Helping Back Patients Overcome the Fear of Pain
"Fear of pain and what we do about it may be more disabling than the pain itself." This is a quote by a well-known doctor and researcher, Gordon Waddell. Dr. Waddell studies pain, especially back pain. His idea helps explain why some people with low back pain get better while others get worse.

Studies show that a person's fear of pain is the most important factor in how he or she responds to low back pain. Fear of pain commonly leads to avoiding physical activity. Physical therapists often treat patients with back pain. Perhaps physical therapy treatment can be used to reduce the fear and avoidance behaviors that occur in some patients.

In this study, 66 first-time back pain patients were divided into two groups. The first group got standard back care. The second group had fear-avoidance physical therapy. Before treatment started, each patient answered some questions. Pain levels, disability, and fear-avoidance beliefs were included in the questions. These same measures were looked at again one month and six months after treatment.

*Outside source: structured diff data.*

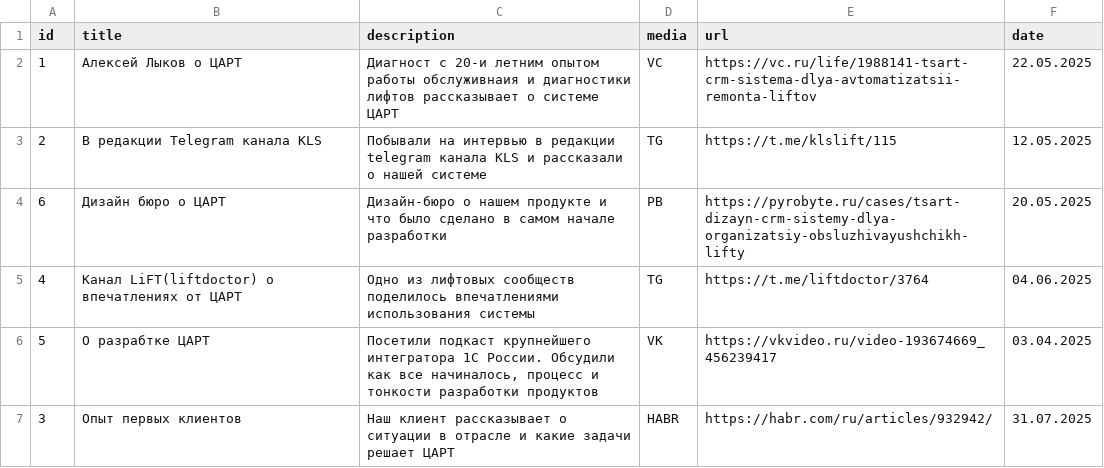
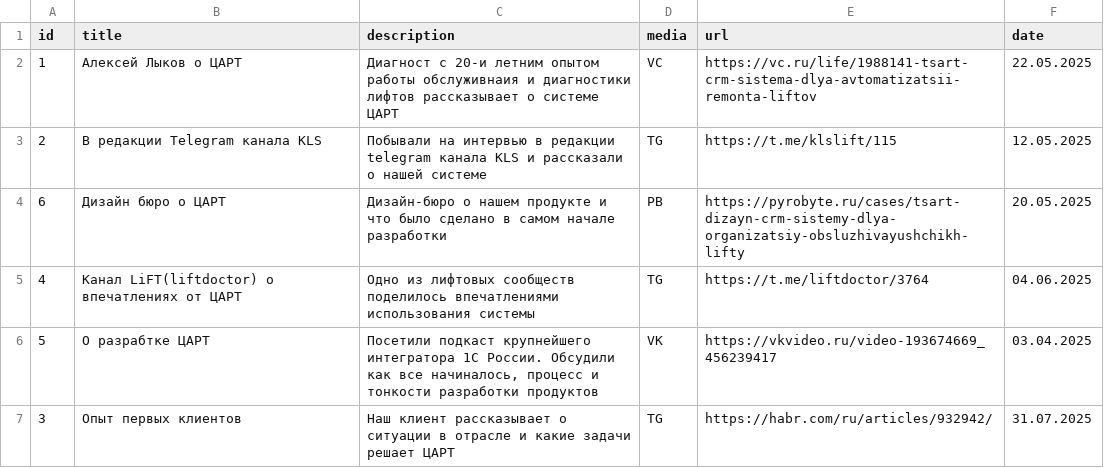
Before and after one commit to alfafamily/levelup_promo_page_media, a CSV file: MediaZartPromoPage.csv, drawn as a sheet.

Commit message:
Update MediaZartPromoPage.csv

```diff
--- a/MediaZartPromoPage.csv
+++ b/MediaZartPromoPage.csv
@@ -6,2 +6,2 @@ id;title;description;media;url;date
 5;О разрабтке ЦАРТ;Посетили подкаст крупнейшего интегратора 1С России. Обсудили как все начиналось, процесс и тонкости разработки продуктов;VK;https://vkvideo.ru/video-193674669_456239417;03.04.2025
-3;Опыт первых клиентов;Наш клиент рассказывает о ситуации в отрасле и какие задачи решает ЦАРТ;HABR;https://habr.com/ru/articles/932942/;31.07.2025
+3;Опыт первых клиентов;Наш клиент рассказывает о ситуации в отрасле и какие задачи решает ЦАРТ;TG;https://habr.com/ru/articles/932942/;31.07.2025
```
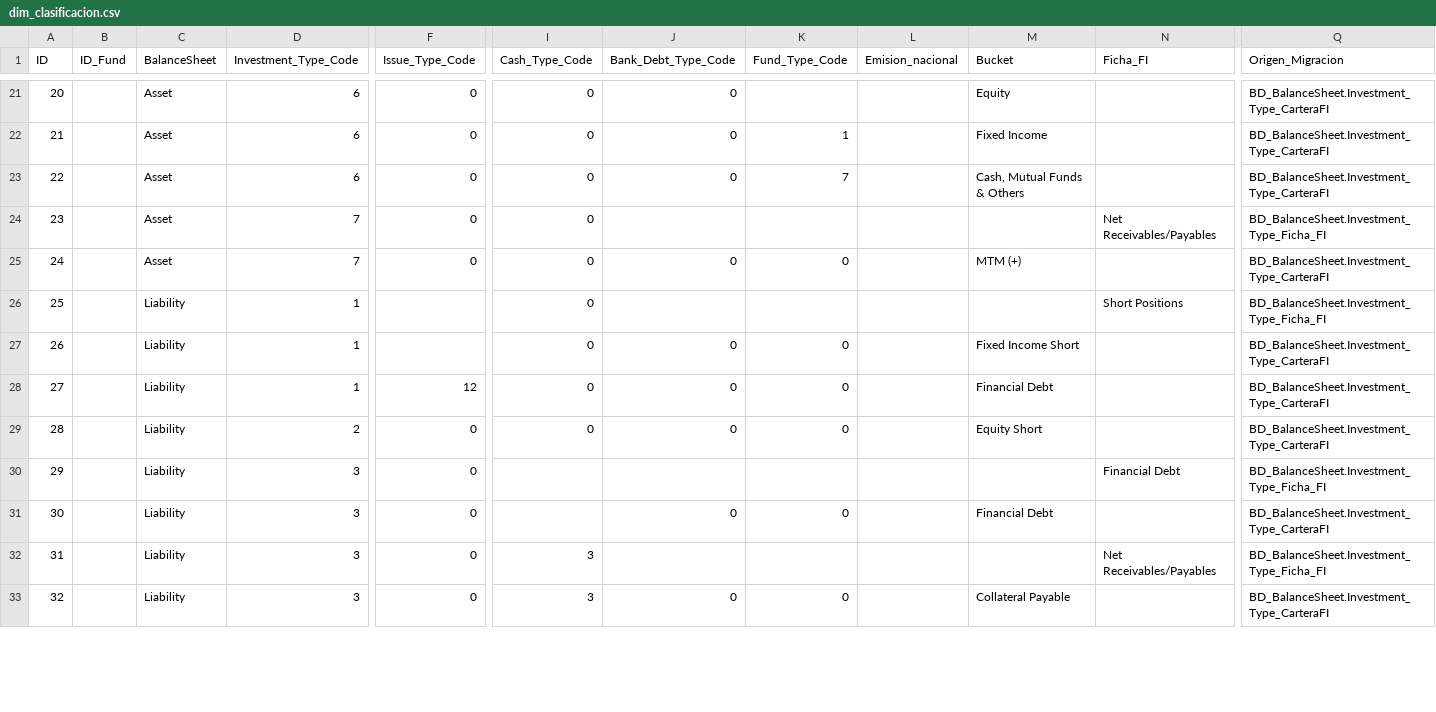
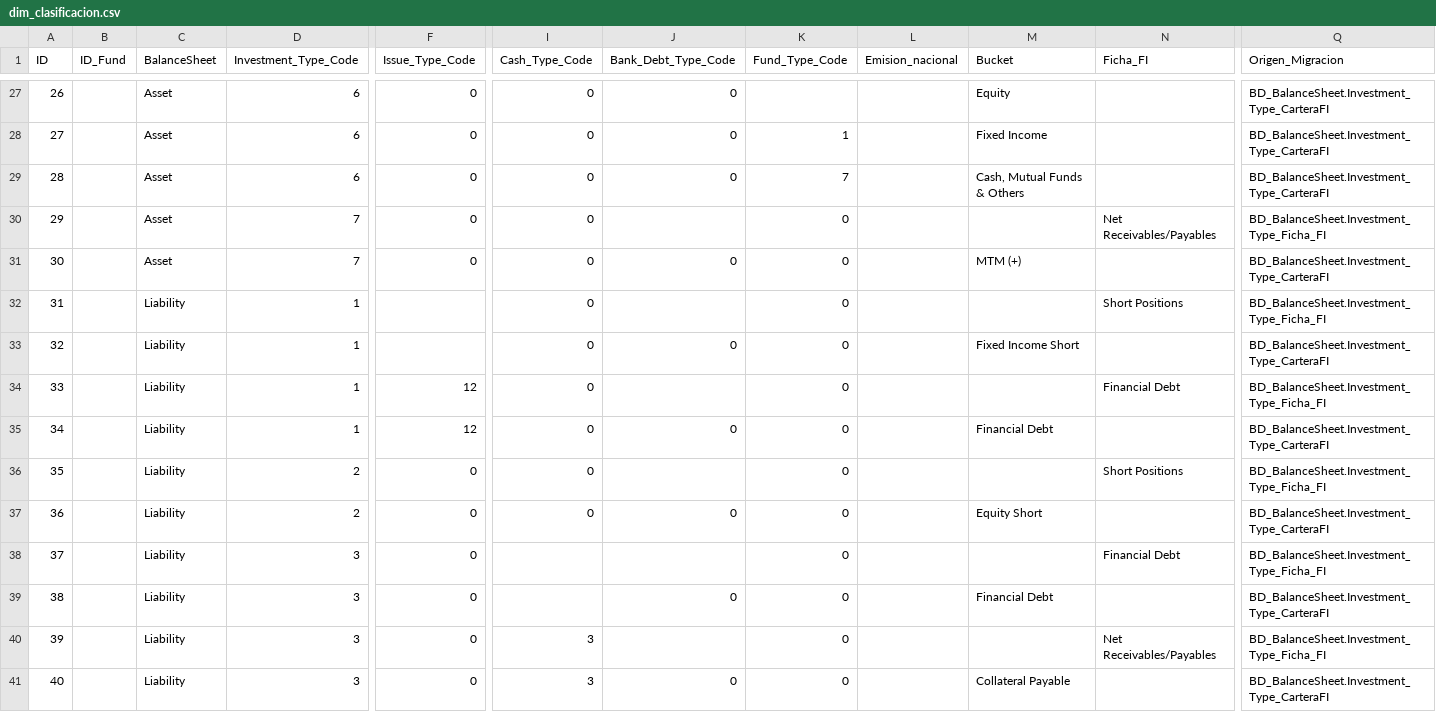
Before and after one commit to IgnacioF1988/Reporteria-2.0, a CSV file: v2/dim/csv/dim_clasificacion.csv, drawn as a sheet; only a part is shown, gaps mark what is left out; addresses are those after the commit; rows hold the shown columns only; the diff covers the shown part only; the diff names each change by its address in the sheet, - before the commit and + after, or states it on an @@ line.

```diff
--- a/v2/dim/csv/dim_clasificacion.csv
+++ b/v2/dim/csv/dim_clasificacion.csv
@@ column A (ID) renumbered from row 11 down @@
-K30 (Fund_Type_Code): (empty)
+K30 (Fund_Type_Code): 0
-K32 (Fund_Type_Code): (empty)
+K32 (Fund_Type_Code): 0
+row 34: 33 |  | Liability | 1 | 12 | 0 |  | 0 |  |  | Financial Debt | BD_BalanceSheet.Investment_Type_Ficha_FI
+row 36: 35 |  | Liability | 2 | 0 | 0 |  | 0 |  |  | Short Positions | BD_BalanceSheet.Investment_Type_Ficha_FI
-K38 (Fund_Type_Code): (empty)
+K38 (Fund_Type_Code): 0
-K40 (Fund_Type_Code): (empty)
+K40 (Fund_Type_Code): 0
```
Also changed, not shown: 7 added rows, 2 removed rows and 12 edited cells elsewhere in this file, 2 other files.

Standard care included reading a pamphlet with information about spine anatomy and what can go wrong. Patients were given a home program of exercises. The therapist kept a log showing how often and what exercises were done.

Fear-avoidance care also included reading a pamphlet. This booklet encouraged the patient to take an active role in rehab and recovery. Anatomy was not the focus. Back pain was presented as a common problem, not a serious disease. The patients in this group received exercises, too. However, the exercises were started slowly and gradually increased in number and intensity. They did these at home and kept a log, just like the other group.

Results from this study confirm Dr. Waddell's statement. The amount of disability patients had after one month and six months was linked to the level of fear-avoidance. Only the patients with fearful beliefs improved with the fear-avoidance physical therapy.

The authors conclude that back pain patients should be screened before treatment begins. If they show signs of fear-avoidance beliefs, then fear-avoidance treatment is advised. All other patients do just as well with standard care. Patients who don't have fear- avoidance beliefs aren't helped and may actually be hindered by the fear-avoidance treatment.
References
Steven Z. George, PT, PhD, et al. The Effect of a Fear Avoidance-Based Physical Therapy Intervention for Patients with Acute Low Back Pain: Results of a Randomized Clinical Trial. In Spine. December 1, 2003. Vol. 28. No. 23. pp. 2551-2560.